====== INPUT RECORDS ======

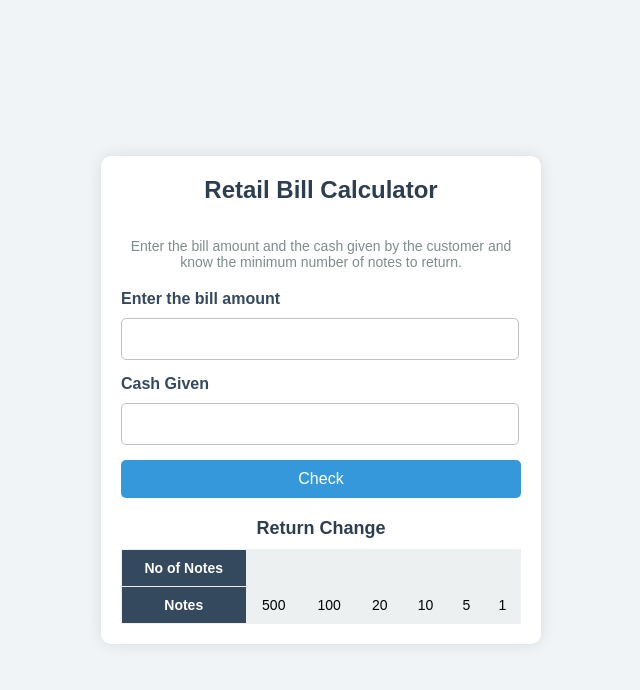
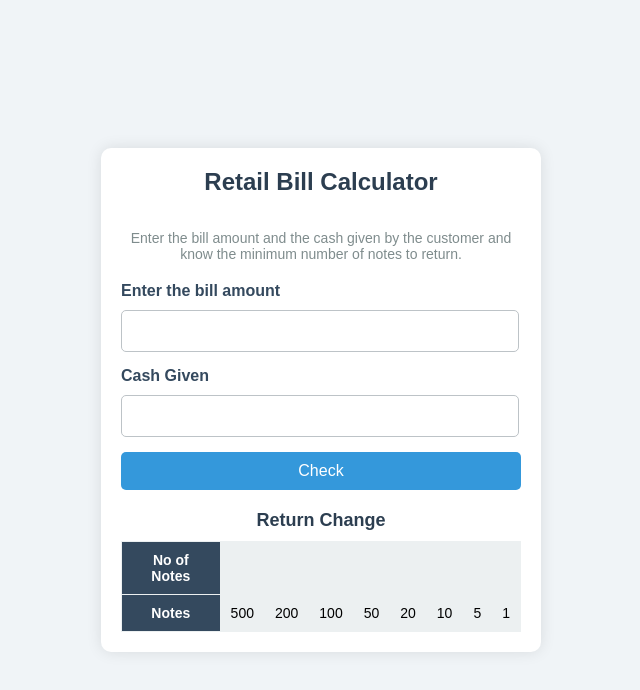
Before and after one commit to Muralikrishna663/Change-To-Returns, a plain HTML site: page index.html in a window 1280 px wide. Shown: the whole page, without its empty margins (319-959 px from the left). Drawn offline with Linux system fonts and the light colour scheme.

Commit message:
Update index.html

```diff
--- a/index.html
+++ b/index.html
@@ -41,11 +41,15 @@
                 <td class="no-of-notes"></td>
                 <td class="no-of-notes"></td>
                 <td class="no-of-notes"></td>
+                <td class="no-of-notes"></td>
+                <td class="no-of-notes"></td>
             </tr>
             <tr>
                 <th>Notes</th>
                 <td>500</td>
+                <td>200</td>
                 <td>100</td>
+                <td>50</td>
                 <td>20</td>
                 <td>10</td>
                 <td>5</td>
```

======

## ACTIVITY
Each line that contains the string "html" should be copied from the data above.

## OUTPUT OF THE TASK
Before and after one commit to Muralikrishna663/Change-To-Returns, a plain HTML site: page index.html in a window 1280 px wide. Shown: the whole page, without its empty margins (319-959 px from the left). Drawn offline with Linux system fonts and the light colour scheme.
Update index.html
--- a/index.html
+++ b/index.html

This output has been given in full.